However, when plans for the overall defence of Brest were made the island became of more interest. It could be used as a harbour for a fleet to wait for the right time to attack ships in the Channel, or it could be a safe haven for passing ships, etc.

In the 1680s several plans were made by various engineers. Vauban'supervised some of them. One of the plans was to make a small harbour near the village of Lampaul with a fort located on the small island, called Korz, at the mouth of the harbour. Other plans were made for watchtowers and batteries on the island. In the end only one tower was made; the Stiff lighthouse. It was a tower of the same model as on Ile Tatihou, Cap Frehel and Ile des Hebihens.

It was in the form of two cone-shaped towers placed side by side, the small one holding the staircase and the bigger one holding the living quarters.

Instead of a platform for cannon the tower is topped by a platform where the fire was lit. Of the towers of this type, the Ouessant tower is the highest at 30m. It is located on the highest point of the island (89m above sea level) from which whole island can be seen.

One of the main purposes of the tower was to watch out for enemy ships, mainly English ones. Ironically enough in the early days one of the combustibles used to light the fire of the tower was coal imported from England.

In those days the tower used about 16 tons of coal for one burning season, which lasted from October until March. The lighthouse was first lit in 1700, making it one of the oldest lighthouses in France. It is still in use today. Around the tower several small buildings are located.

I don’t know when they were built but I presume they date from the 19th century. All other towers of this type had no adjacent buildings in their original plans. Barracks, like the ones at Tatihou for instance, were added in the 19th century.

Three battles at sea are called The Battle of Ouessant. They all took place in the late 18th century in the open waters kilometres away from the island. So it did not actually play a part in them. Two of them were fought during the American Wars in the 1770s.

The third battle took place after the French Revolution, when a convoy of ships broke through the English blockade of Brest.

Visiting Ouessant

Throughout the centuries several other fortifications have been constructed on the island, varying from small 19th century forts to coastal batteries and Nazi Blockhouses. Some of them can still be found while wandering around the paths along the coast.

Life used to be harsh on the isolated island but today this harsh life no longer exists there. Although heavy storms sometimes batter the island for days, even in the summer, it is a very beautiful place well worth a visit for a day or, even better, for several days. Every day, from Brest and Le Conquet, several boats go to and from the island. You can buy tickets online at pennarbed.fr

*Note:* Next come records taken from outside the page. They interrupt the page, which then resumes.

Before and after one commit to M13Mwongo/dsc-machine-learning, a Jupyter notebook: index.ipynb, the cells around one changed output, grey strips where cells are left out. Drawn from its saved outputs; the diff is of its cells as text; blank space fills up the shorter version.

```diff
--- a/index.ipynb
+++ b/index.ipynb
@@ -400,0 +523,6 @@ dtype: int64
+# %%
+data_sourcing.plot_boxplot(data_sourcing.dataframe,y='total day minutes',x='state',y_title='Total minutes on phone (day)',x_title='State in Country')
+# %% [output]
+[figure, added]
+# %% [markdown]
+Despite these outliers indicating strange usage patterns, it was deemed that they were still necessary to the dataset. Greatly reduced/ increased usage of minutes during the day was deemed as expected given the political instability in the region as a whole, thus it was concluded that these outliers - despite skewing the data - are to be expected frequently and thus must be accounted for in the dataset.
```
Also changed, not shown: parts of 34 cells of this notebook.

Article and pictures by Jeroen van der Werf, all rights reserved.

Back to the "Fortresses" page